By Lizette Woodworth Reese
No wind, no bird. The river flames like brass.
On either side, smitten as with a spell
Of silence, brood the fields. In the deep grass,
Edging the dusty roads, lie as they fell
Handfuls of shriveled leaves from tree and bush.
But 'long the orchard fence and at the gate,
Thrusting their saffron torches through the hush,
Wild lilies blaze, and bees hum soon and late.
Rust-colored the tall straggling briar, not one
Rose left. The spider sets its loom up there
Close to the roots, and spins out in the sun
A silken web from twig to twig. The air
Is full of hot rank scents. Upon the hill
Drifts the noon's single cloud, white, glaring, still.
Monday was hot and I had a lot of stuff to get done, so I have little that's exciting to report. I did get to have lunch with Adam and go out for ice cream with him, but he was mostly busy reading in anticipation of returning to school in a couple of days. Also, I talked to the woman who is fostering the kittens Heather rescued, and they are doing really well -- she thinks they will be adoptable in a week or so!
Paul made veggie meat loaf for Adam for dinner.
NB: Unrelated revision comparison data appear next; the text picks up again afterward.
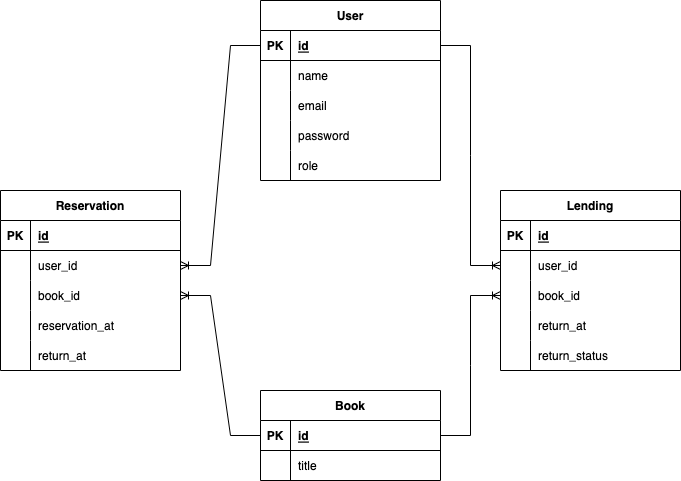
CODEBASE-Okinawa/codebase_books_yogari keeps this draw.io diagram as docs/structure.drawio.png. Above is the earlier version. Source tidied: cells renumbered, new cells last; positions are measured from the earlier drawing's top-left corner, leaving out a move shared by most shapes. Its diagram source:
```xml
<mxGraphModel>
  <root>
    <mxCell id="0" />
    <mxCell id="1" parent="0" />
    <mxCell id="2" value="User" style="shape=table;startSize=30;rowLines=0;fontStyle=1;align=center;" parent="1" vertex="1">
      <mxGeometry x="260" width="180" height="180" as="geometry" />
    </mxCell>
    <mxCell id="3" style="shape=tableRow;horizontal=0;startSize=0;swimlaneHead=0;swimlaneBody=0;fillColor=none;points=[[0,0.5],[1,0.5]];portConstraint=eastwest;top=0;left=0;right=0;bottom=1;" parent="2" vertex="1">
      <mxGeometry y="30" width="180" height="30" as="geometry" />
    </mxCell>
    <mxCell id="4" value="PK" style="shape=partialRectangle;fillColor=none;top=0;left=0;bottom=0;right=0;fontStyle=1;overflow=hidden;" parent="3" vertex="1">
      <mxGeometry width="30" height="30" as="geometry" />
    </mxCell>
    <mxCell id="5" value="id" style="shape=partialRectangle;fillColor=none;top=0;left=0;bottom=0;right=0;align=left;spacingLeft=6;fontStyle=5;overflow=hidden;" parent="3" vertex="1">
      <mxGeometry x="30" width="150" height="30" as="geometry" />
    </mxCell>
    <mxCell id="6" style="shape=tableRow;horizontal=0;startSize=0;swimlaneHead=0;swimlaneBody=0;fillColor=none;top=0;left=0;right=0;bottom=0;" parent="2" vertex="1">
      <mxGeometry y="60" width="180" height="30" as="geometry" />
    </mxCell>
    <mxCell id="7" style="shape=partialRectangle;fillColor=none;top=0;left=0;bottom=0;right=0;overflow=hidden;" parent="6" vertex="1">
      <mxGeometry width="30" height="30" as="geometry" />
    </mxCell>
    <mxCell id="8" value="name" style="shape=partialRectangle;fillColor=none;top=0;left=0;bottom=0;right=0;align=left;spacingLeft=6;overflow=hidden;" parent="6" vertex="1">
      <mxGeometry x="30" width="150" height="30" as="geometry" />
    </mxCell>
    <mxCell id="9" style="shape=tableRow;horizontal=0;startSize=0;swimlaneHead=0;swimlaneBody=0;fillColor=none;top=0;left=0;right=0;bottom=0;" parent="2" vertex="1">
      <mxGeometry y="90" width="180" height="30" as="geometry" />
    </mxCell>
    <mxCell id="10" style="shape=partialRectangle;fillColor=none;top=0;left=0;bottom=0;right=0;overflow=hidden;" parent="9" vertex="1">
      <mxGeometry width="30" height="30" as="geometry" />
    </mxCell>
    <mxCell id="11" value="email" style="shape=partialRectangle;fillColor=none;top=0;left=0;bottom=0;right=0;align=left;spacingLeft=6;overflow=hidden;" parent="9" vertex="1">
      <mxGeometry x="30" width="150" height="30" as="geometry" />
    </mxCell>
    <mxCell id="12" style="shape=tableRow;horizontal=0;startSize=0;swimlaneHead=0;swimlaneBody=0;fillColor=none;top=0;left=0;right=0;bottom=0;" parent="2" vertex="1">
      <mxGeometry y="120" width="180" height="30" as="geometry" />
    </mxCell>
    <mxCell id="13" style="shape=partialRectangle;fillColor=none;top=0;left=0;bottom=0;right=0;overflow=hidden;" parent="12" vertex="1">
      <mxGeometry width="30" height="30" as="geometry" />
    </mxCell>
    <mxCell id="14" value="password" style="shape=partialRectangle;fillColor=none;top=0;left=0;bottom=0;right=0;align=left;spacingLeft=6;overflow=hidden;" parent="12" vertex="1">
      <mxGeometry x="30" width="150" height="30" as="geometry" />
    </mxCell>
    <mxCell id="15" style="shape=tableRow;horizontal=0;startSize=0;swimlaneHead=0;swimlaneBody=0;fillColor=none;top=0;left=0;right=0;bottom=0;" parent="2" vertex="1">
      <mxGeometry y="150" width="180" height="30" as="geometry" />
    </mxCell>
    <mxCell id="16" style="shape=partialRectangle;fillColor=none;top=0;left=0;bottom=0;right=0;overflow=hidden;" parent="15" vertex="1">
      <mxGeometry width="30" height="30" as="geometry" />
    </mxCell>
    <mxCell id="17" value="role" style="shape=partialRectangle;fillColor=none;top=0;left=0;bottom=0;right=0;align=left;spacingLeft=6;overflow=hidden;" parent="15" vertex="1">
      <mxGeometry x="30" width="150" height="30" as="geometry" />
    </mxCell>
    <mxCell id="18" value="Book" style="shape=table;startSize=30;rowLines=0;fontStyle=1;align=center;" parent="1" vertex="1">
      <mxGeometry x="260" y="390" width="180" height="90" as="geometry" />
    </mxCell>
    <mxCell id="19" style="shape=tableRow;horizontal=0;startSize=0;swimlaneHead=0;swimlaneBody=0;fillColor=none;points=[[0,0.5],[1,0.5]];portConstraint=eastwest;top=0;left=0;right=0;bottom=1;" parent="18" vertex="1">
      <mxGeometry y="30" width="180" height="30" as="geometry" />
    </mxCell>
    <mxCell id="20" value="PK" style="shape=partialRectangle;fillColor=none;top=0;left=0;bottom=0;right=0;fontStyle=1;overflow=hidden;" parent="19" vertex="1">
      <mxGeometry width="30" height="30" as="geometry" />
    </mxCell>
    <mxCell id="21" value="id" style="shape=partialRectangle;fillColor=none;top=0;left=0;bottom=0;right=0;align=left;spacingLeft=6;fontStyle=5;overflow=hidden;" parent="19" vertex="1">
      <mxGeometry x="30" width="150" height="30" as="geometry" />
    </mxCell>
    <mxCell id="22" style="shape=tableRow;horizontal=0;startSize=0;swimlaneHead=0;swimlaneBody=0;fillColor=none;top=0;left=0;right=0;bottom=0;" parent="18" vertex="1">
      <mxGeometry y="60" width="180" height="30" as="geometry" />
    </mxCell>
    <mxCell id="23" style="shape=partialRectangle;fillColor=none;top=0;left=0;bottom=0;right=0;overflow=hidden;" parent="22" vertex="1">
      <mxGeometry width="30" height="30" as="geometry" />
    </mxCell>
    <mxCell id="24" value="title" style="shape=partialRectangle;fillColor=none;top=0;left=0;bottom=0;right=0;align=left;spacingLeft=6;overflow=hidden;" parent="22" vertex="1">
      <mxGeometry x="30" width="150" height="30" as="geometry" />
    </mxCell>
    <mxCell id="25" value="Reservation" style="shape=table;startSize=30;rowLines=0;fontStyle=1;align=center;" parent="1" vertex="1">
      <mxGeometry y="190" width="180" height="180" as="geometry" />
    </mxCell>
    <mxCell id="26" style="shape=tableRow;horizontal=0;startSize=0;swimlaneHead=0;swimlaneBody=0;fillColor=none;top=0;left=0;right=0;bottom=1;" parent="25" vertex="1">
      <mxGeometry y="30" width="180" height="30" as="geometry" />
    </mxCell>
    <mxCell id="27" value="PK" style="shape=partialRectangle;fillColor=none;top=0;left=0;bottom=0;right=0;fontStyle=1;overflow=hidden;" parent="26" vertex="1">
      <mxGeometry width="30" height="30" as="geometry" />
    </mxCell>
    <mxCell id="28" value="id" style="shape=partialRectangle;fillColor=none;top=0;left=0;bottom=0;right=0;align=left;spacingLeft=6;fontStyle=5;overflow=hidden;" parent="26" vertex="1">
      <mxGeometry x="30" width="150" height="30" as="geometry" />
    </mxCell>
    <mxCell id="29" style="shape=tableRow;horizontal=0;startSize=0;swimlaneHead=0;swimlaneBody=0;fillColor=none;points=[[0,0.5],[1,0.5]];portConstraint=eastwest;top=0;left=0;right=0;bottom=0;" parent="25" vertex="1">
      <mxGeometry y="60" width="180" height="30" as="geometry" />
    </mxCell>
    <mxCell id="30" style="shape=partialRectangle;fillColor=none;top=0;left=0;bottom=0;right=0;overflow=hidden;" parent="29" vertex="1">
      <mxGeometry width="30" height="30" as="geometry" />
    </mxCell>
    <mxCell id="31" value="user_id" style="shape=partialRectangle;fillColor=none;top=0;left=0;bottom=0;right=0;align=left;spacingLeft=6;overflow=hidden;" parent="29" vertex="1">
      <mxGeometry x="30" width="150" height="30" as="geometry" />
    </mxCell>
    <mxCell id="32" style="shape=tableRow;horizontal=0;startSize=0;swimlaneHead=0;swimlaneBody=0;fillColor=none;points=[[0,0.5],[1,0.5]];portConstraint=eastwest;top=0;left=0;right=0;bottom=0;" parent="25" vertex="1">
      <mxGeometry y="90" width="180" height="30" as="geometry" />
    </mxCell>
    <mxCell id="33" style="shape=partialRectangle;fillColor=none;top=0;left=0;bottom=0;right=0;overflow=hidden;" parent="32" vertex="1">
      <mxGeometry width="30" height="30" as="geometry" />
    </mxCell>
    <mxCell id="34" value="book_id" style="shape=partialRectangle;fillColor=none;top=0;left=0;bottom=0;right=0;align=left;spacingLeft=6;overflow=hidden;" parent="32" vertex="1">
      <mxGeometry x="30" width="150" height="30" as="geometry" />
    </mxCell>
    <mxCell id="35" style="shape=tableRow;horizontal=0;startSize=0;swimlaneHead=0;swimlaneBody=0;fillColor=none;top=0;left=0;right=0;bottom=0;" parent="25" vertex="1">
      <mxGeometry y="120" width="180" height="30" as="geometry" />
    </mxCell>
    <mxCell id="36" style="shape=partialRectangle;fillColor=none;top=0;left=0;bottom=0;right=0;overflow=hidden;" parent="35" vertex="1">
      <mxGeometry width="30" height="30" as="geometry" />
    </mxCell>
    <mxCell id="37" value="reservation_at" style="shape=partialRectangle;fillColor=none;top=0;left=0;bottom=0;right=0;align=left;spacingLeft=6;overflow=hidden;" parent="35" vertex="1">
      <mxGeometry x="30" width="150" height="30" as="geometry" />
    </mxCell>
    <mxCell id="38" style="shape=tableRow;horizontal=0;startSize=0;swimlaneHead=0;swimlaneBody=0;fillColor=none;top=0;left=0;right=0;bottom=0;" parent="25" vertex="1">
      <mxGeometry y="150" width="180" height="30" as="geometry" />
    </mxCell>
    <mxCell id="39" style="shape=partialRectangle;fillColor=none;top=0;left=0;bottom=0;right=0;overflow=hidden;" parent="38" vertex="1">
      <mxGeometry width="30" height="30" as="geometry" />
    </mxCell>
    <mxCell id="40" value="return_at" style="shape=partialRectangle;fillColor=none;top=0;left=0;bottom=0;right=0;align=left;spacingLeft=6;overflow=hidden;" parent="38" vertex="1">
      <mxGeometry x="30" width="150" height="30" as="geometry" />
    </mxCell>
    <mxCell id="41" value="Lending" style="shape=table;startSize=30;rowLines=0;fontStyle=1;align=center;" parent="1" vertex="1">
      <mxGeometry x="500" y="190" width="180" height="180" as="geometry" />
    </mxCell>
    <mxCell id="42" style="shape=tableRow;horizontal=0;startSize=0;swimlaneHead=0;swimlaneBody=0;fillColor=none;top=0;left=0;right=0;bottom=1;" parent="41" vertex="1">
      <mxGeometry y="30" width="180" height="30" as="geometry" />
    </mxCell>
    <mxCell id="43" value="PK" style="shape=partialRectangle;fillColor=none;top=0;left=0;bottom=0;right=0;fontStyle=1;overflow=hidden;" parent="42" vertex="1">
      <mxGeometry width="30" height="30" as="geometry" />
    </mxCell>
    <mxCell id="44" value="id" style="shape=partialRectangle;fillColor=none;top=0;left=0;bottom=0;right=0;align=left;spacingLeft=6;fontStyle=5;overflow=hidden;" parent="42" vertex="1">
      <mxGeometry x="30" width="150" height="30" as="geometry" />
    </mxCell>
    <mxCell id="45" style="shape=tableRow;horizontal=0;startSize=0;swimlaneHead=0;swimlaneBody=0;fillColor=none;points=[[0,0.5],[1,0.5]];portConstraint=eastwest;top=0;left=0;right=0;bottom=0;" parent="41" vertex="1">
      <mxGeometry y="60" width="180" height="30" as="geometry" />
    </mxCell>
    <mxCell id="46" style="shape=partialRectangle;fillColor=none;top=0;left=0;bottom=0;right=0;overflow=hidden;" parent="45" vertex="1">
      <mxGeometry width="30" height="30" as="geometry" />
    </mxCell>
    <mxCell id="47" value="user_id" style="shape=partialRectangle;fillColor=none;top=0;left=0;bottom=0;right=0;align=left;spacingLeft=6;overflow=hidden;" parent="45" vertex="1">
      <mxGeometry x="30" width="150" height="30" as="geometry" />
    </mxCell>
    <mxCell id="48" style="shape=tableRow;horizontal=0;startSize=0;swimlaneHead=0;swimlaneBody=0;fillColor=none;points=[[0,0.5],[1,0.5]];portConstraint=eastwest;top=0;left=0;right=0;bottom=0;" parent="41" vertex="1">
      <mxGeometry y="90" width="180" height="30" as="geometry" />
    </mxCell>
    <mxCell id="49" style="shape=partialRectangle;fillColor=none;top=0;left=0;bottom=0;right=0;overflow=hidden;" parent="48" vertex="1">
      <mxGeometry width="30" height="30" as="geometry" />
    </mxCell>
    <mxCell id="50" value="book_id" style="shape=partialRectangle;fillColor=none;top=0;left=0;bottom=0;right=0;align=left;spacingLeft=6;overflow=hidden;" parent="48" vertex="1">
      <mxGeometry x="30" width="150" height="30" as="geometry" />
    </mxCell>
    <mxCell id="51" style="shape=tableRow;horizontal=0;startSize=0;swimlaneHead=0;swimlaneBody=0;fillColor=none;top=0;left=0;right=0;bottom=0;" parent="41" vertex="1">
      <mxGeometry y="120" width="180" height="30" as="geometry" />
    </mxCell>
    <mxCell id="52" style="shape=partialRectangle;fillColor=none;top=0;left=0;bottom=0;right=0;overflow=hidden;" parent="51" vertex="1">
      <mxGeometry width="30" height="30" as="geometry" />
    </mxCell>
    <mxCell id="53" value="return_at" style="shape=partialRectangle;fillColor=none;top=0;left=0;bottom=0;right=0;align=left;spacingLeft=6;overflow=hidden;" parent="51" vertex="1">
      <mxGeometry x="30" width="150" height="30" as="geometry" />
    </mxCell>
    <mxCell id="54" style="shape=tableRow;horizontal=0;startSize=0;swimlaneHead=0;swimlaneBody=0;fillColor=none;top=0;left=0;right=0;bottom=0;" parent="41" vertex="1">
      <mxGeometry y="150" width="180" height="30" as="geometry" />
    </mxCell>
    <mxCell id="55" style="shape=partialRectangle;fillColor=none;top=0;left=0;bottom=0;right=0;overflow=hidden;" parent="54" vertex="1">
      <mxGeometry width="30" height="30" as="geometry" />
    </mxCell>
    <mxCell id="56" value="return_status" style="shape=partialRectangle;fillColor=none;top=0;left=0;bottom=0;right=0;align=left;spacingLeft=6;overflow=hidden;" parent="54" vertex="1">
      <mxGeometry x="30" width="150" height="30" as="geometry" />
    </mxCell>
    <mxCell id="57" style="edgeStyle=entityRelationEdgeStyle;fontSize=12;html=1;endArrow=ERoneToMany;rounded=0;exitX=0;exitY=0.5;exitDx=0;exitDy=0;entryX=1;entryY=0.5;entryDx=0;entryDy=0;" parent="1" edge="1" source="3" target="29">
      <mxGeometry relative="1" as="geometry" />
    </mxCell>
    <mxCell id="58" style="edgeStyle=entityRelationEdgeStyle;fontSize=12;html=1;endArrow=ERoneToMany;rounded=0;exitX=0;exitY=0.5;exitDx=0;exitDy=0;entryX=1;entryY=0.5;entryDx=0;entryDy=0;" parent="1" edge="1" source="19" target="32">
      <mxGeometry relative="1" as="geometry" />
    </mxCell>
    <mxCell id="59" style="edgeStyle=entityRelationEdgeStyle;fontSize=12;html=1;endArrow=ERoneToMany;rounded=0;exitX=1;exitY=0.5;exitDx=0;exitDy=0;entryX=0;entryY=0.5;entryDx=0;entryDy=0;" parent="1" edge="1" source="19" target="48">
      <mxGeometry relative="1" as="geometry" />
    </mxCell>
    <mxCell id="60" style="edgeStyle=entityRelationEdgeStyle;fontSize=12;html=1;endArrow=ERoneToMany;rounded=0;exitX=1;exitY=0.5;exitDx=0;exitDy=0;entryX=0;entryY=0.5;entryDx=0;entryDy=0;" parent="1" edge="1" source="3" target="45">
      <mxGeometry relative="1" as="geometry" />
    </mxCell>
  </root>
</mxGraphModel>
```
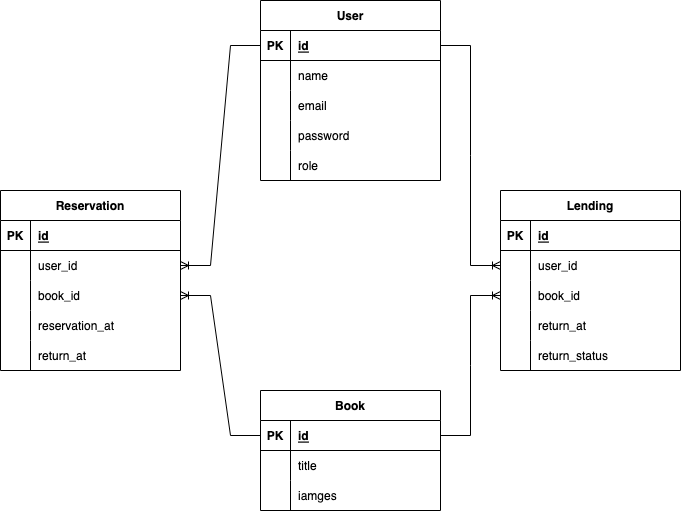
The same diagram one commit later.

Commit message:
Modify book structure

What changed in the source:
```diff
@@ -51,7 +51,7 @@
       <mxGeometry x="30" width="150" height="30" as="geometry" />
     </mxCell>
     <mxCell id="18" value="Book" style="shape=table;startSize=30;rowLines=0;fontStyle=1;align=center;" parent="1" vertex="1">
-      <mxGeometry x="260" y="390" width="180" height="90" as="geometry" />
+      <mxGeometry x="260" y="390" width="180" height="120" as="geometry" />
     </mxCell>
     <mxCell id="19" style="shape=tableRow;horizontal=0;startSize=0;swimlaneHead=0;swimlaneBody=0;fillColor=none;points=[[0,0.5],[1,0.5]];portConstraint=eastwest;top=0;left=0;right=0;bottom=1;" parent="18" vertex="1">
       <mxGeometry y="30" width="180" height="30" as="geometry" />
@@ -71,6 +71,15 @@
     <mxCell id="24" value="title" style="shape=partialRectangle;fillColor=none;top=0;left=0;bottom=0;right=0;align=left;spacingLeft=6;overflow=hidden;" parent="22" vertex="1">
       <mxGeometry x="30" width="150" height="30" as="geometry" />
     </mxCell>
+    <mxCell id="61" style="shape=tableRow;horizontal=0;startSize=0;swimlaneHead=0;swimlaneBody=0;fillColor=none;top=0;left=0;right=0;bottom=0;" parent="18" vertex="1">
+      <mxGeometry y="90" width="180" height="30" as="geometry" />
+    </mxCell>
+    <mxCell id="62" style="shape=partialRectangle;fillColor=none;top=0;left=0;bottom=0;right=0;overflow=hidden;" parent="61" vertex="1">
+      <mxGeometry width="30" height="30" as="geometry" />
+    </mxCell>
+    <mxCell id="63" value="iamges" style="shape=partialRectangle;fillColor=none;top=0;left=0;bottom=0;right=0;align=left;spacingLeft=6;overflow=hidden;" parent="61" vertex="1">
+      <mxGeometry x="30" width="150" height="30" as="geometry" />
+    </mxCell>
     <mxCell id="25" value="Reservation" style="shape=table;startSize=30;rowLines=0;fontStyle=1;align=center;" parent="1" vertex="1">
       <mxGeometry y="190" width="180" height="180" as="geometry" />
     </mxCell>
```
Then, after rolling our eyes at the Bengals' first quarter and much discussion about what we were in the mood for, we watched the John Hurt-Elijah Wood movie The Oxford Murders, which was not particularly well-scripted (forget the math gobbledygook, the women's roles are atrocious) but is at least well-acted. Some more things we saw at the county fair: